PROBLEM TO WORK ON
Of all the lines in the entries below, give again exactly those starting at the line containing "ExcelDocument (담당: 제로)" and ending at the line containing "전처리 (담당: 속초)", both ends included, and no others.
++++ THE DATA
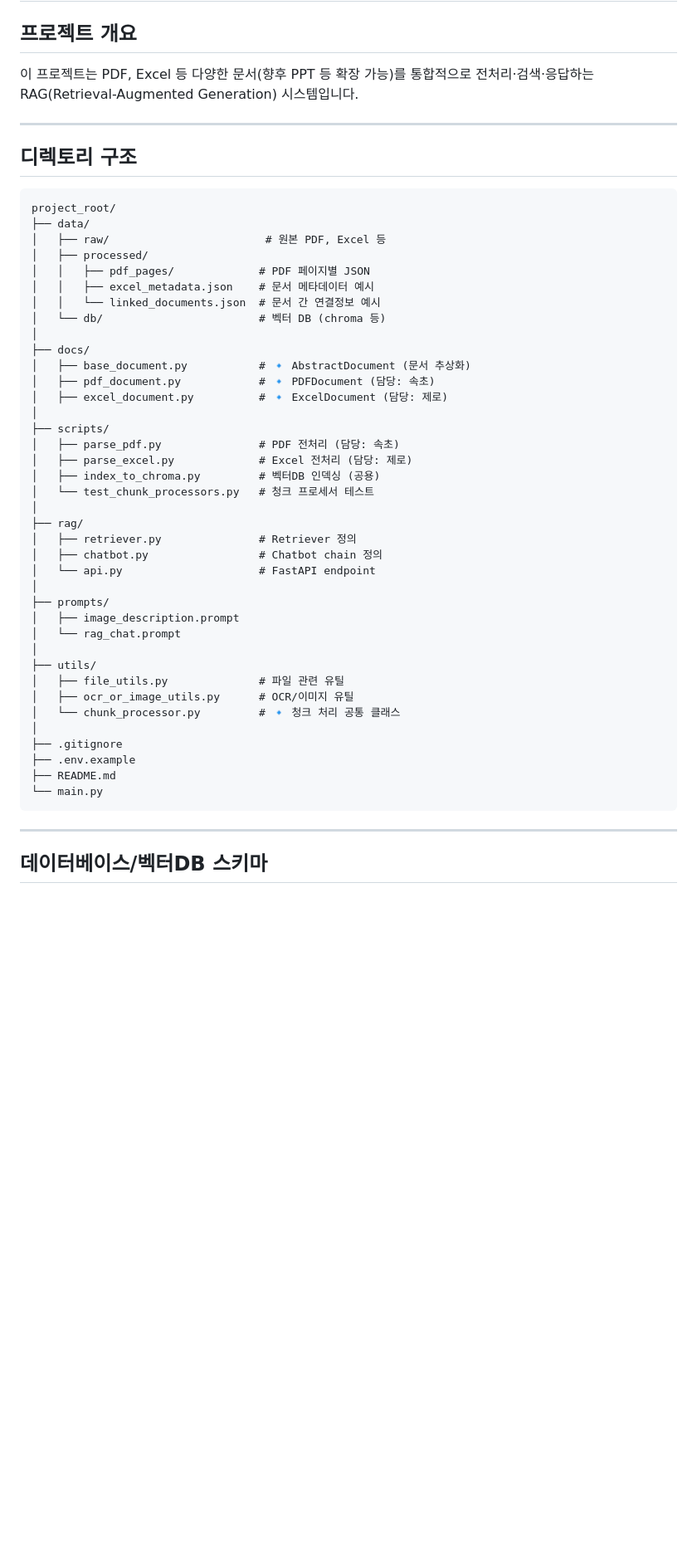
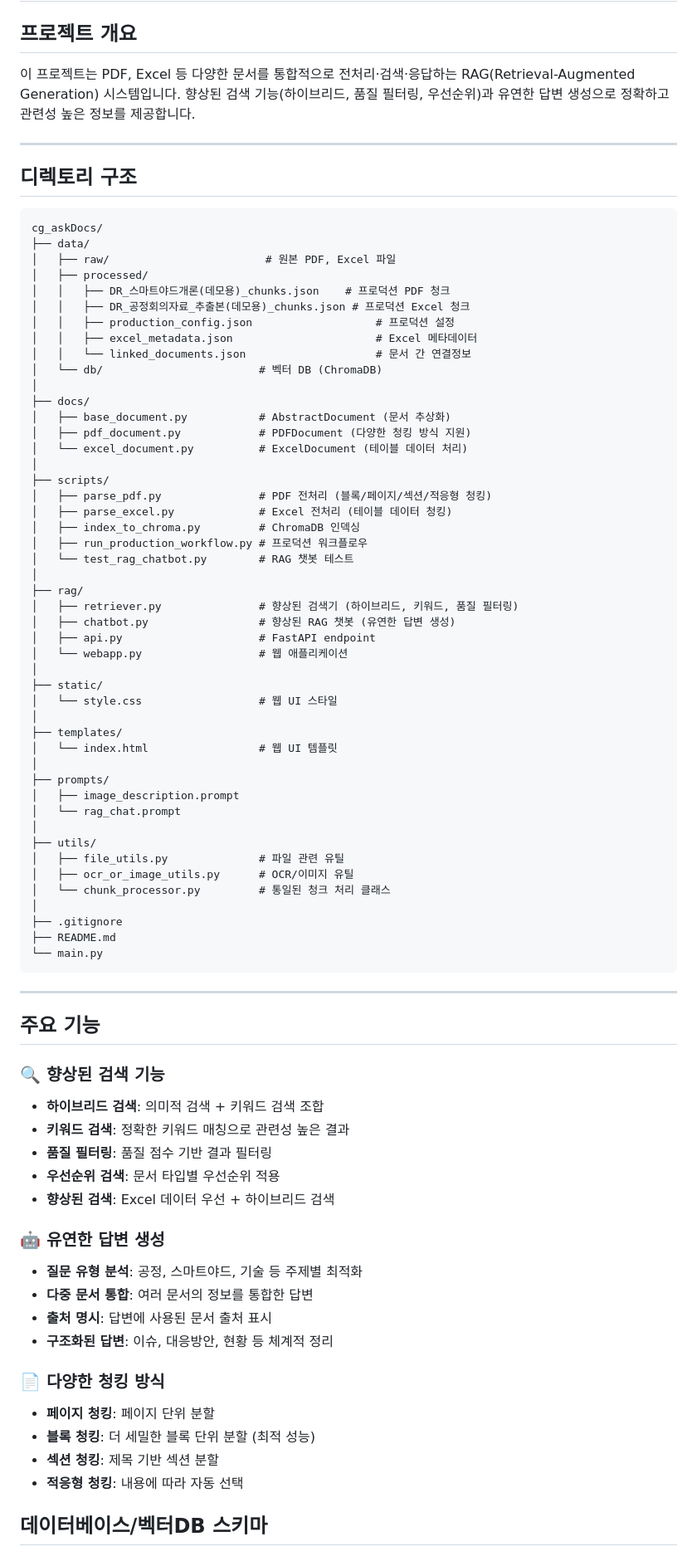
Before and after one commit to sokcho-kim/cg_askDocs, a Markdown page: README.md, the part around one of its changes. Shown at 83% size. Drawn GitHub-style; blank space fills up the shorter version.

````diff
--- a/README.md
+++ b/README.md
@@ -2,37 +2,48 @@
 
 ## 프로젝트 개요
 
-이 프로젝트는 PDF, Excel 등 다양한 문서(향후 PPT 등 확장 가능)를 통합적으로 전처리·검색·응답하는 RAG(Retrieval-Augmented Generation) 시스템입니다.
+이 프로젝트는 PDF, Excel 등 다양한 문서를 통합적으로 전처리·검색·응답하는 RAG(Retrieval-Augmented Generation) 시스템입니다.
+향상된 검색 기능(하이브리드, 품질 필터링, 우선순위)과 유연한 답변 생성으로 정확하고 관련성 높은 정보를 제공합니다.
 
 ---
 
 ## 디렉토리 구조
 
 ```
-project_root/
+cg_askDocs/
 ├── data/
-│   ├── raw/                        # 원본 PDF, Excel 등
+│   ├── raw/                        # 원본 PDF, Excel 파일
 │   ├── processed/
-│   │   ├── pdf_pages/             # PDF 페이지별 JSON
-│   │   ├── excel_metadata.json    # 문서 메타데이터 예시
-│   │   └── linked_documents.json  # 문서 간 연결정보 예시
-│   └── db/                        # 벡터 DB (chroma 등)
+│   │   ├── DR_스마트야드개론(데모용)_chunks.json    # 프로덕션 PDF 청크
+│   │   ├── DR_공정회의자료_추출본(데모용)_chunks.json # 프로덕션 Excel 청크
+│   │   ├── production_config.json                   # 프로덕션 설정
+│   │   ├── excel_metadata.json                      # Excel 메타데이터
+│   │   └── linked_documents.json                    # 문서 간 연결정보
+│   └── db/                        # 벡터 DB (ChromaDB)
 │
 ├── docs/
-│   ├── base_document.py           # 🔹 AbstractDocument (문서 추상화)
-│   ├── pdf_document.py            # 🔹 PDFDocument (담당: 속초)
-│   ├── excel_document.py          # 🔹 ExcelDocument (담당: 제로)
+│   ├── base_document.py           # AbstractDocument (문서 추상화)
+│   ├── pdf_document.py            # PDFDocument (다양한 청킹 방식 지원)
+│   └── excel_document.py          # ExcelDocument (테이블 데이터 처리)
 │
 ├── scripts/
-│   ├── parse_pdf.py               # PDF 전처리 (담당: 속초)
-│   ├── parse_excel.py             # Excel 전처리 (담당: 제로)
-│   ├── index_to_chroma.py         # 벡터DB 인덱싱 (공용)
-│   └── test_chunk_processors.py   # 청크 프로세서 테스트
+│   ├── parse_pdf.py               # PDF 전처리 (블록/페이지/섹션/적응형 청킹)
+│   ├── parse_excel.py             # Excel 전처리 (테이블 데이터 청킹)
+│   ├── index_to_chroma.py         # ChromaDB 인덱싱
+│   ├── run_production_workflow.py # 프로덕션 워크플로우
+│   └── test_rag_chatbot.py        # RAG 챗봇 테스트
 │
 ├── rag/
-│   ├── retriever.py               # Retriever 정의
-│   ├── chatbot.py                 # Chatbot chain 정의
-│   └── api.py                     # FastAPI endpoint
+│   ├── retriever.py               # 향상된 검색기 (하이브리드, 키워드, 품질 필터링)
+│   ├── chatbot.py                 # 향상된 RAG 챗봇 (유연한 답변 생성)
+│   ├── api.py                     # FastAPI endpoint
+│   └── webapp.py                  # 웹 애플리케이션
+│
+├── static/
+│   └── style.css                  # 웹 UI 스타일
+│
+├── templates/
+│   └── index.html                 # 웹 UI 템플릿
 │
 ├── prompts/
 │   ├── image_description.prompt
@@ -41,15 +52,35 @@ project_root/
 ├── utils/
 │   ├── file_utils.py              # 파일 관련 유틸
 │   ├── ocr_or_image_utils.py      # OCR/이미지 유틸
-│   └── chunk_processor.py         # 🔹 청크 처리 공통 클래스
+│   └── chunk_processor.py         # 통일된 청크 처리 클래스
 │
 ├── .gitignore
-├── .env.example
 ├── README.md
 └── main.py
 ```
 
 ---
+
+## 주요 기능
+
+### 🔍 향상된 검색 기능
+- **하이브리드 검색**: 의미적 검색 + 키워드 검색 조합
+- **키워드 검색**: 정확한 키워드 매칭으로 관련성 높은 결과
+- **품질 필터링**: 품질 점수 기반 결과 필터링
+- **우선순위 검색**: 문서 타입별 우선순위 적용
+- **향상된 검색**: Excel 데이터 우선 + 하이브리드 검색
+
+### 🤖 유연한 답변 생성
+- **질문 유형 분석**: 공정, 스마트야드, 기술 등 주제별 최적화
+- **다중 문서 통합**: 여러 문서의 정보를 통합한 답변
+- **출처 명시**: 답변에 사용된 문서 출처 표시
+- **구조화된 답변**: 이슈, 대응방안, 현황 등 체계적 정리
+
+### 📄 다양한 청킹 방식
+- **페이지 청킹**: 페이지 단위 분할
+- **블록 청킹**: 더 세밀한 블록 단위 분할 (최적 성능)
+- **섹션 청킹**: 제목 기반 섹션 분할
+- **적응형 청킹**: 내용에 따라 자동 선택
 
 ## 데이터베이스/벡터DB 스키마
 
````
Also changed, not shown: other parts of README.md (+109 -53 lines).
++++++++
ANSWER TO THE EXERCISE
-│   ├── excel_document.py          # 🔹 ExcelDocument (담당: 제로)
+│   ├── base_document.py           # AbstractDocument (문서 추상화)
+│   ├── pdf_document.py            # PDFDocument (다양한 청킹 방식 지원)
+│   └── excel_document.py          # ExcelDocument (테이블 데이터 처리)
 │
 ├── scripts/
-│   ├── parse_pdf.py               # PDF 전처리 (담당: 속초)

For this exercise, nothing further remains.